Source records
****************************************

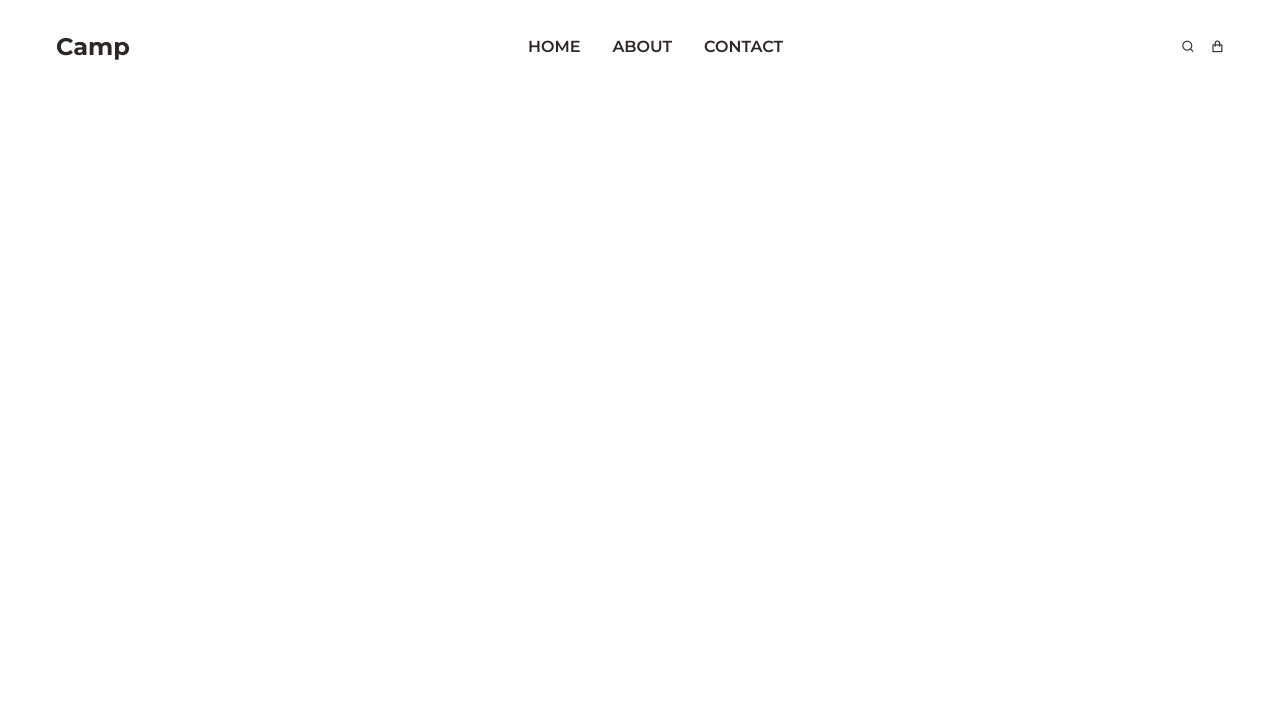
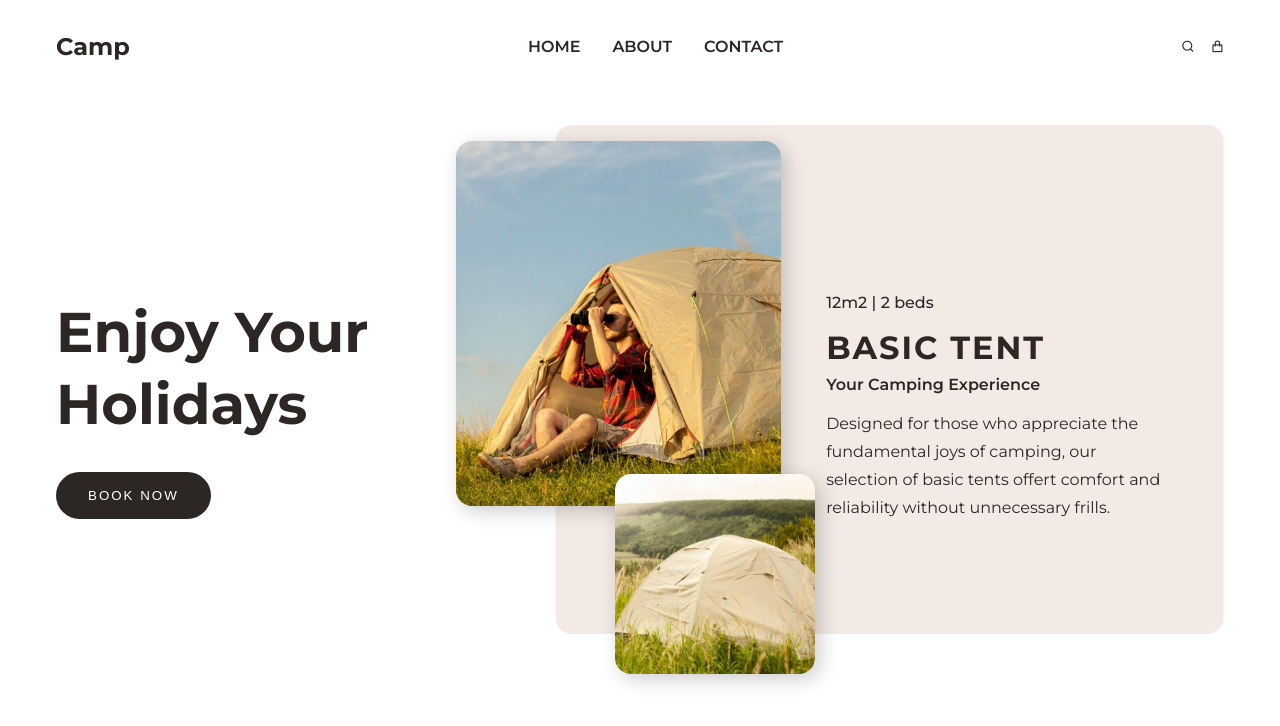
Before and after one commit to ClementMadiot/Web_Design_Camp, a plain HTML site: page index.html in a window 1280 px wide. Drawn offline with nearby package versions, Linux system fonts and the light colour scheme.

Commit message:
add section tent html + css section + responsive section

```diff
--- a/index.html
+++ b/index.html
@@ -1,39 +1,63 @@
 <!DOCTYPE html>
 <html lang="en">
   <head>
-  <meta charset="UTF-8">
-  <meta name="viewport" content="width=device-width, initial-scale=1.0">
+    <meta charset="UTF-8" />
+    <meta name="viewport" content="width=device-width, initial-scale=1.0" />
     <link
       href="https://cdn.jsdelivr.net/npm/remixicon@4.2.0/fonts/remixicon.css"
       rel="stylesheet"
     />
-  <link rel="stylesheet" href="style.css">
+    <link rel="stylesheet" href="style.css" />
     <title>Web Design Mastery | Camp</title>
   </head>
   <body>
+    <!-- navbar  -->
     <nav>
       <div class="nav_header">
         <div class="nav_logo">
-        <a href="#">Camp</a>
+          <a href="#">camp</a>
         </div>
         <div class="nav_menu_btn" id="menu-btn">
           <i class="ri-menu-line"></i>
         </div>
       </div>
       <ul class="nav_links" id="nav-links">
-      <li><a href="#">HOME</a></li>
-      <li><a href="#">ABOUT</a></li>
-      <li><a href="#">CONTACT</a></li>
+        <li><a href="#">home</a></li>
+        <li><a href="#">about</a></li>
+        <li><a href="#">contact</a></li>
       </ul>
       <div class="nav_btns">
         <button class="btn"><i class="ri-search-line"></i></button>
         <button class="btn"><i class="ri-shopping-bag-line"></i></button>
       </div>
     </nav>
-  <div class="container"></div>
-  <div class="container__left">
+    <!-- navbar  -->
 
+    <!-- section tent -->
+    <section class="container">
+      <article class="container_left">
+        <h1>enjoy your holidays</h1>
+        <div class="container_btn">
+          <button class="btn">book now</button>
         </div>
+      </article>
+
+      <article class="container_right">
+        <div class="images">
+          <img class="tent-1" src="assets/tent-1.jpg" alt="tent-1" />
+          <img class="tent-2" src="assets/tent-2.jpg" alt="tent-2" />
+        </div>
+        <div class="content">
+          <h4>12m2 | 2 beds</h4>
+          <h2>basic tent</h2>
+          <h3>your camping experience</h3>
+          <p>Designed for those who appreciate the fundamental joys of camping, our selection of basic tents offert comfort and reliability without unnecessary frills.</p>
+        </div>
+      </article>
+
+    </section>
+
+    <!-- section tent -->
     <script src="main.js"></script>
   </body>
 </html>
--- a/style.css
+++ b/style.css
@@ -53,6 +53,7 @@ nav {
   font-size: 1.5rem;
   font-weight: 700;
   color: var(--white);
+  text-transform: capitalize;
 }
 .nav_menu_btn {
   font-size: 1.5rem;
@@ -82,6 +83,7 @@ nav {
 .nav_links a {
   font-weight: 600;
   color: var(--primary-color);
+  text-transform: uppercase;
 }
 .nav_links a:hover {
   color: var(--white);
@@ -89,7 +91,7 @@ nav {
 .nav_btns {
   display: none;
 }
-
+/*/ responsive nav  /*/
 @media (width > 768px) {
   nav {
     position: static;
@@ -120,7 +122,7 @@ nav {
     transform: none;
   }
   .nav_links a,
-  .nav_links:hover {
+  .nav_links a:hover {
     color: var(--text-dark);
   }
   .nav_btns {
@@ -135,3 +137,164 @@ nav {
     background: transparent;
   }
 }
+
+/*/ section tent  /*/
+
+.container {
+  max-width: var(--max-whidth);
+  margin: auto;
+  padding: 5rem 0;
+  position: relative;
+  isolation: isolate;
+  display: grid;
+  gap: 2rem;
+  overflow: hidden;
+}
+
+.container_left {
+  padding-inline: 1rem;
+  text-align: center;
+
+  h1 {
+    margin-bottom: 2rem;
+    font-size: 3.5em;
+    font-weight: 700;
+    line-height: 4.5rem;
+    color: var(--text-dark);
+    text-transform: capitalize;
+  }
+  .btn {
+    padding: 1rem 2rem;
+    letter-spacing: 2px;
+    color: var(--white);
+    background: var(--text-dark);
+    border-radius: 5rem;
+    text-transform: uppercase;
+    &:hover {
+      color: var(--text-dark);
+      background: var(--primary-color);
+    }
+  }
+}
+
+.container_right {
+  position: relative;
+  isolation: isolate;
+  display: grid;
+  gap: 2rem;
+}
+.container_right::before {
+  position: absolute;
+  content: '';
+  bottom: 0;
+  left: 50%;
+  transform: translateX(-50%);
+  width: 0;
+  transform-origin: left;
+  height: 80%;
+  background: var(--primary-color);
+  border-radius: 1rem;
+  z-index: -1;
+
+  animation: show 0.75s 1.25s ease-in-out forwards;
+}
+@keyframes show {
+  0% {
+    width: 100%;
+  }
+  100% {
+    width: calc(100% - 2rem);
+  }
+}
+
+/*/ images  /*/
+.images {
+  display: flex;
+  align-items: center;
+  justify-content: center;
+}
+.tent-1 {
+  max-width: 300px;
+  transform: translateX(1rem);
+  border-radius: 1rem;
+  box-shadow: 5px 5px 20px rgba(0, 0, 0, 0.2);
+}
+.tent-2 {
+  max-width: 180px;
+  transform: translateX(-1rem);
+  border-radius: 1rem;
+  box-shadow: 5px 5px 20px rgba(0, 0, 0, 0.2);
+}
+
+.content {
+  padding-block: 0 5rem;
+  padding-inline: 2rem;
+  text-align: center;
+  h4 {
+    margin-bottom: 1rem;
+    font-size: 1rem;
+    font-weight: 500;
+    color: var(--text-dark);
+  }
+  h2 {
+    margin-bottom: 0.5rem;
+    text-transform: uppercase;
+    font-size: 2rem;
+    font-weight: 700;
+    letter-spacing: 2px;
+    color: var(--text-dark);
+  }
+  h3 {
+    text-transform: capitalize;
+    margin-bottom: 1rem;
+    font-size: 1rem;
+    font-weight: 600;
+    color: var(--text-dark);
+  }
+  p {
+    line-height: 1.75rem;
+    color: var(--text-dark);
+  }
+}
+
+/*/ responsive section /*/
+@media (width > 768px) {
+  .container {
+    grid-template-columns: 2fr 3fr;
+    align-items: center;
+    padding: 2rem 0;
+  }
+  .container_left {
+    text-align: left;
+  }
+}
+@media (width > 1024px) {
+  .container_right {
+    grid-template-columns: 1fr 2fr;
+    align-items: center;
+  }
+  .container_right::before {
+    bottom: unset;
+    top: 0;
+    height: 90%;
+  }
+  /* image  */
+  .images {
+    flex-direction: column;
+  }
+  .tent-1 {
+    width: calc(100% + 10rem);
+    max-width: 325px;
+    transform: translate(-2rem, 1rem);
+  }
+  .tent-2 {
+    max-width: 200px;
+    transform: translate(4rem, -1rem);
+  }
+  .content {
+    padding-block: 5rem;
+    text-align: left;
+    max-width: 400px;
+    margin-inline-start: unset;
+  }
+}
```
Also changed, not shown: remind.md (+19 -3 lines). Lines whose indentation alone changed are shown as unchanged.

****************************************

[Exercise requirements] Copy every entry above exactly as it stands, but leave the pictures out.

[Task solution]
Before and after one commit to ClementMadiot/Web_Design_Camp, a plain HTML site: page index.html in a window 1280 px wide. Drawn offline with nearby package versions, Linux system fonts and the light colour scheme.

Commit message:
add section tent html + css section + responsive section

```diff
--- a/index.html
+++ b/index.html
@@ -1,39 +1,63 @@
 <!DOCTYPE html>
 <html lang="en">
   <head>
-  <meta charset="UTF-8">
-  <meta name="viewport" content="width=device-width, initial-scale=1.0">
+    <meta charset="UTF-8" />
+    <meta name="viewport" content="width=device-width, initial-scale=1.0" />
     <link
       href="https://cdn.jsdelivr.net/npm/remixicon@4.2.0/fonts/remixicon.css"
       rel="stylesheet"
     />
-  <link rel="stylesheet" href="style.css">
+    <link rel="stylesheet" href="style.css" />
     <title>Web Design Mastery | Camp</title>
   </head>
   <body>
+    <!-- navbar  -->
     <nav>
       <div class="nav_header">
         <div class="nav_logo">
-        <a href="#">Camp</a>
+          <a href="#">camp</a>
         </div>
         <div class="nav_menu_btn" id="menu-btn">
           <i class="ri-menu-line"></i>
         </div>
       </div>
       <ul class="nav_links" id="nav-links">
-      <li><a href="#">HOME</a></li>
-      <li><a href="#">ABOUT</a></li>
-      <li><a href="#">CONTACT</a></li>
+        <li><a href="#">home</a></li>
+        <li><a href="#">about</a></li>
+        <li><a href="#">contact</a></li>
       </ul>
       <div class="nav_btns">
         <button class="btn"><i class="ri-search-line"></i></button>
         <button class="btn"><i class="ri-shopping-bag-line"></i></button>
       </div>
     </nav>
-  <div class="container"></div>
-  <div class="container__left">
+    <!-- navbar  -->
 
+    <!-- section tent -->
+    <section class="container">
+      <article class="container_left">
+        <h1>enjoy your holidays</h1>
+        <div class="container_btn">
+          <button class="btn">book now</button>
         </div>
+      </article>
+
+      <article class="container_right">
+        <div class="images">
+          <img class="tent-1" src="assets/tent-1.jpg" alt="tent-1" />
+          <img class="tent-2" src="assets/tent-2.jpg" alt="tent-2" />
+        </div>
+        <div class="content">
+          <h4>12m2 | 2 beds</h4>
+          <h2>basic tent</h2>
+          <h3>your camping experience</h3>
+          <p>Designed for those who appreciate the fundamental joys of camping, our selection of basic tents offert comfort and reliability without unnecessary frills.</p>
+        </div>
+      </article>
+
+    </section>
+
+    <!-- section tent -->
     <script src="main.js"></script>
   </body>
 </html>
--- a/style.css
+++ b/style.css
@@ -53,6 +53,7 @@ nav {
   font-size: 1.5rem;
   font-weight: 700;
   color: var(--white);
+  text-transform: capitalize;
 }
 .nav_menu_btn {
   font-size: 1.5rem;
@@ -82,6 +83,7 @@ nav {
 .nav_links a {
   font-weight: 600;
   color: var(--primary-color);
+  text-transform: uppercase;
 }
 .nav_links a:hover {
   color: var(--white);
@@ -89,7 +91,7 @@ nav {
 .nav_btns {
   display: none;
 }
-
+/*/ responsive nav  /*/
 @media (width > 768px) {
   nav {
     position: static;
@@ -120,7 +122,7 @@ nav {
     transform: none;
   }
   .nav_links a,
-  .nav_links:hover {
+  .nav_links a:hover {
     color: var(--text-dark);
   }
   .nav_btns {
@@ -135,3 +137,164 @@ nav {
     background: transparent;
   }
 }
+
+/*/ section tent  /*/
+
+.container {
+  max-width: var(--max-whidth);
+  margin: auto;
+  padding: 5rem 0;
+  position: relative;
+  isolation: isolate;
+  display: grid;
+  gap: 2rem;
+  overflow: hidden;
+}
+
+.container_left {
+  padding-inline: 1rem;
+  text-align: center;
+
+  h1 {
+    margin-bottom: 2rem;
+    font-size: 3.5em;
+    font-weight: 700;
+    line-height: 4.5rem;
+    color: var(--text-dark);
+    text-transform: capitalize;
+  }
+  .btn {
+    padding: 1rem 2rem;
+    letter-spacing: 2px;
+    color: var(--white);
+    background: var(--text-dark);
+    border-radius: 5rem;
+    text-transform: uppercase;
+    &:hover {
+      color: var(--text-dark);
+      background: var(--primary-color);
+    }
+  }
+}
+
+.container_right {
+  position: relative;
+  isolation: isolate;
+  display: grid;
+  gap: 2rem;
+}
+.container_right::before {
+  position: absolute;
+  content: '';
+  bottom: 0;
+  left: 50%;
+  transform: translateX(-50%);
+  width: 0;
+  transform-origin: left;
+  height: 80%;
+  background: var(--primary-color);
+  border-radius: 1rem;
+  z-index: -1;
+
+  animation: show 0.75s 1.25s ease-in-out forwards;
+}
+@keyframes show {
+  0% {
+    width: 100%;
+  }
+  100% {
+    width: calc(100% - 2rem);
+  }
+}
+
+/*/ images  /*/
+.images {
+  display: flex;
+  align-items: center;
+  justify-content: center;
+}
+.tent-1 {
+  max-width: 300px;
+  transform: translateX(1rem);
+  border-radius: 1rem;
+  box-shadow: 5px 5px 20px rgba(0, 0, 0, 0.2);
+}
+.tent-2 {
+  max-width: 180px;
+  transform: translateX(-1rem);
+  border-radius: 1rem;
+  box-shadow: 5px 5px 20px rgba(0, 0, 0, 0.2);
+}
+
+.content {
+  padding-block: 0 5rem;
+  padding-inline: 2rem;
+  text-align: center;
+  h4 {
+    margin-bottom: 1rem;
+    font-size: 1rem;
+    font-weight: 500;
+    color: var(--text-dark);
+  }
+  h2 {
+    margin-bottom: 0.5rem;
+    text-transform: uppercase;
+    font-size: 2rem;
+    font-weight: 700;
+    letter-spacing: 2px;
+    color: var(--text-dark);
+  }
+  h3 {
+    text-transform: capitalize;
+    margin-bottom: 1rem;
+    font-size: 1rem;
+    font-weight: 600;
+    color: var(--text-dark);
+  }
+  p {
+    line-height: 1.75rem;
+    color: var(--text-dark);
+  }
+}
+
+/*/ responsive section /*/
+@media (width > 768px) {
+  .container {
+    grid-template-columns: 2fr 3fr;
+    align-items: center;
+    padding: 2rem 0;
+  }
+  .container_left {
+    text-align: left;
+  }
+}
+@media (width > 1024px) {
+  .container_right {
+    grid-template-columns: 1fr 2fr;
+    align-items: center;
+  }
+  .container_right::before {
+    bottom: unset;
+    top: 0;
+    height: 90%;
+  }
+  /* image  */
+  .images {
+    flex-direction: column;
+  }
+  .tent-1 {
+    width: calc(100% + 10rem);
+    max-width: 325px;
+    transform: translate(-2rem, 1rem);
+  }
+  .tent-2 {
+    max-width: 200px;
+    transform: translate(4rem, -1rem);
+  }
+  .content {
+    padding-block: 5rem;
+    text-align: left;
+    max-width: 400px;
+    margin-inline-start: unset;
+  }
+}
```
Also changed, not shown: remind.md (+19 -3 lines). Lines whose indentation alone changed are shown as unchanged.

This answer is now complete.